Key Takeaways:

  • On September 15, 2022, California Governor Gavin Newsom signed into law the bipartisan California Age-Appropriate Design Code Act (CAADCA or the Act), Cal Civ. Code 1798.99.28 et seq., which goes into effect on July 1, 2024.
  • The Act places new obligations on companies with online products, services, or features that are “likely to be accessed by children” under the age of 18.
  • The Act is notable for its strict obligations applying to a broad spectrum of businesses, including those whose digital products and services are used by a significant number of minors, even if the business does not directly target children. It is also notable for applying to all minors under 18, rather than distinguishing between those under 13 and those aged 13-18.
  • A recent lawsuit brought by a technology trade group claims the Act violates free speech and is preempted by the Children’s Online Privacy Protection Act (COPPA), which sets website operator requirements for online interactions with children 13 and under, and the Communications Decency Act (CDA).
  • At least five other states are considering children’s privacy-related legislation.

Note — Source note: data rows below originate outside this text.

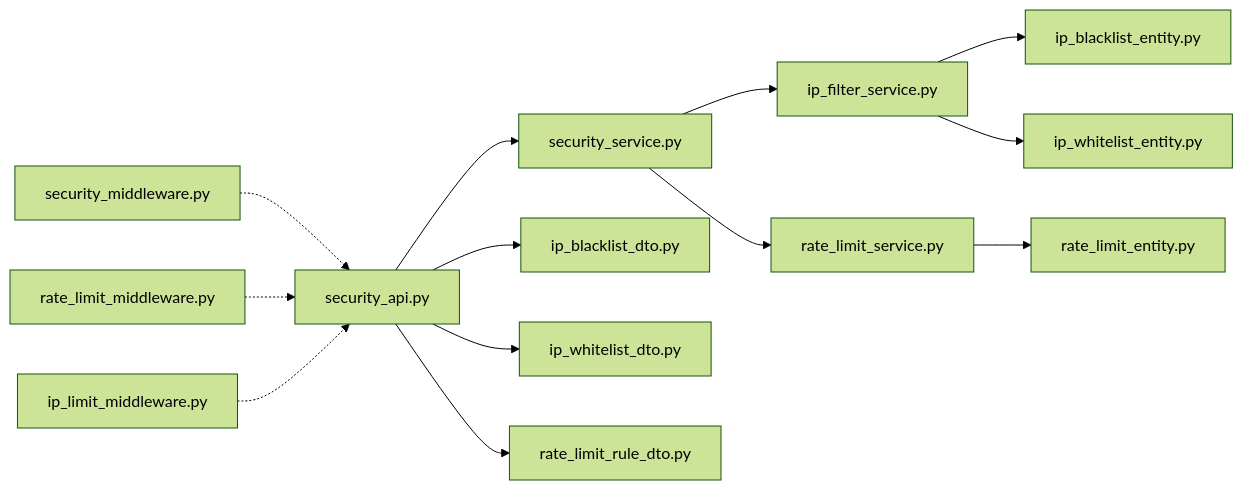
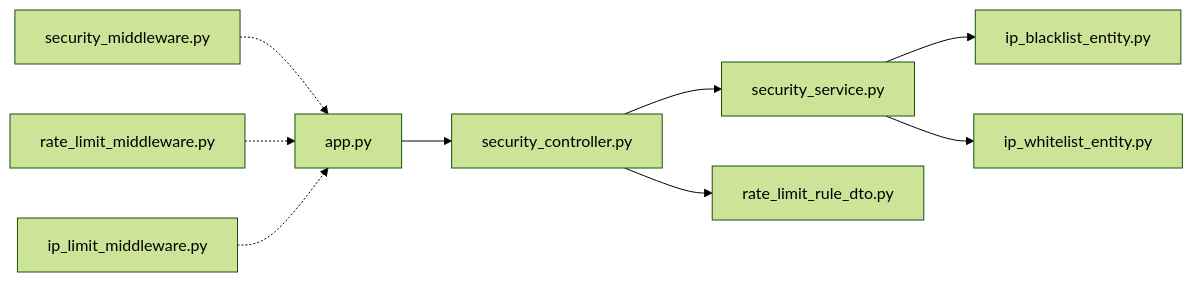
One commit to taoweidong/Hello-Django-Ninja-Api changed the third of 4 diagrams in .qoder/repowiki/zh/content/API 接口文档/安全防护接口.md. Above: the diagram before and after it, drawn with Mermaid (forest theme). The commit also changed other lines of this file and 7 other files, not shown here.

````diff
--- a/.qoder/repowiki/zh/content/API 接口文档/安全防护接口.md
+++ b/.qoder/repowiki/zh/content/API 接口文档/安全防护接口.md
@@ -290,15 +233,11 @@
 ```mermaid
 graph LR
-API["security_api.py"] --> SVC["security_service.py"]
-SVC --> IPS["ip_filter_service.py"]
-SVC --> RLS["rate_limit_service.py"]
-IPS --> ENT1["ip_blacklist_entity.py"]
-IPS --> ENT2["ip_whitelist_entity.py"]
-RLS --> ENT3["rate_limit_entity.py"]
-API --> DTO1["ip_blacklist_dto.py"]
-API --> DTO2["ip_whitelist_dto.py"]
-API --> DTO3["rate_limit_rule_dto.py"]
-MW1["security_middleware.py"] -.-> API
-MW2["rate_limit_middleware.py"] -.-> API
-MW3["ip_limit_middleware.py"] -.-> API
+CTRL["security_controller.py"] --> SVC["security_service.py"]
+SVC --> ENT1["ip_blacklist_entity.py"]
+SVC --> ENT2["ip_whitelist_entity.py"]
+CTRL --> DTO1["rate_limit_rule_dto.py"]
+APP["app.py"] --> CTRL
+MW1["security_middleware.py"] -.-> APP
+MW2["rate_limit_middleware.py"] -.-> APP
+MW3["ip_limit_middleware.py"] -.-> APP
 ```
````
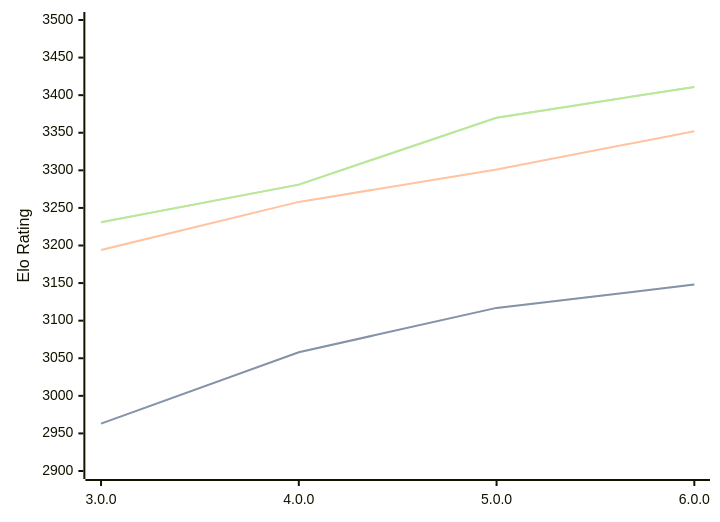
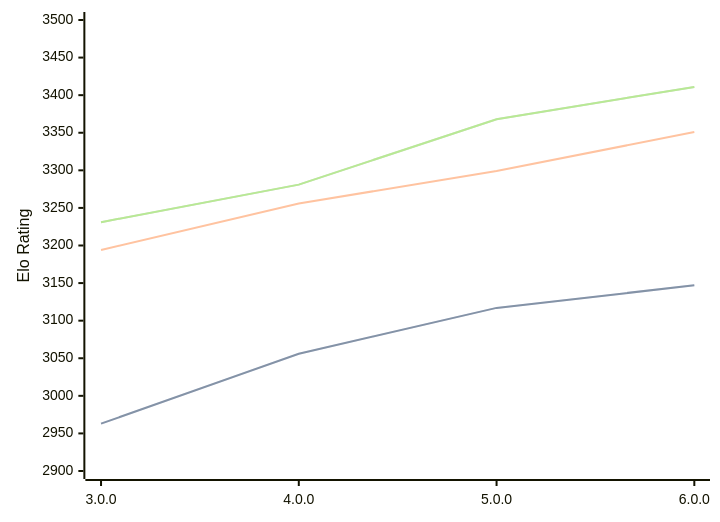
The diagram in engines/Minke.md (computer-chess-index/cci), drawn with Mermaid before and after one commit. The commit also changed other lines of this file, not shown here.

Commit message:
Update CCI Ratings (ELO VLTC) - 2026-06-12

````diff
--- a/engines/Minke.md
+++ b/engines/Minke.md
@@ -36,11 +36,11 @@
 ```mermaid
 %%{init: {"theme":"base","themeVariables":{"seriesColors:['#a3a3a3','#222221','#faa371']}}}%%
 xychart-beta
   x-axis ["3.0.0", "4.0.0", "5.0.0", "6.0.0"]
   y-axis "Elo Rating" 2900 --> 3500
-  line "STC (8.0+0.08s)" [2963, 3058, 3117, 3148]
-  line "STC (8.0+0.08s)" [2963, 3058, 3117, 3148]
-  line "LTC (60.0+0.60s)" [3194, 3258, 3301, 3352]
-  line "VLTC (2m24s+1.12s)" [3231, 3281, 3370, 3411]
-  line "VLTC (2m24s+1.12s)" [3231, 3281, 3370, 3411]
+  line "STC (8.0+0.08s)" [2963, 3056, 3117, 3147]
+  line "STC (8.0+0.08s)" [2963, 3056, 3117, 3147]
+  line "LTC (60.0+0.60s)" [3194, 3256, 3299, 3351]
+  line "VLTC (2m24s+1.12s)" [3231, 3281, 3368, 3411]
+  line "VLTC (2m24s+1.12s)" [3231, 3281, 3368, 3411]
 ```
````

Continue Reading Building Blocks – Lawmakers Are Increasingly Focused on Children’s Privacy

Another new year begun, so it’s time for retailers to revisit advertising and marketing law compliance strategies to avoid class actions, regulatory enforcement actions, and competitor challenges. We share our picks for the top five U.S. marketing law topics that deserve your attention in 2023.

The Federal Trade Commission (FTC) announced that it is seeking public comment on the Green Guides for the Use of Environmental Claims (Green Guides) as it considers potential updates. Last updated in 2012, the Green Guides serve as the FTC’s guidance for environmental marketing claims. The FTC is seeking public feedback on various green advertising topics, including whether to make the Green Guides independently enforceable and their interaction with other environmental marketing laws. The FTC is interested in hearing what industry stakeholders and consumers think about environmental claims generally, including those that are not currently covered by the guidelines.

Continue Reading FTC Invites Comments for Green Guides Review

Key Updates

  • The Federal Trade Commission (FTC) settled with internet phone service provider Vonage for allegedly using dark patterns to make it difficult for customers to cancel their phone service, charging unnecessary fees, and continuing to charge customers who had canceled their service. Dark patterns are design practices – often for a website or software app – that harm consumers, typically by manipulating or tricking them into making choices that they might not otherwise have made.
  • Under the settlement terms, Vonage is required to obtain express consent before charges, simplify its cancellation procedure, and pay $100 million in refunds.


Continue Reading Vonage To Pay $100 Million To Settle FTC Action Regarding Dark Patterns and Junk Fees

Key Takeaways:

  • These two cases are the latest in an ongoing push by the FTC to curb false and deceptive “Made in USA” or COVID-19-related representations by individuals capitalizing on a pandemic-fueled demand for American-made products.


Continue Reading Sticker Shock: FTC Enforces “Made in USA” Labeling Rule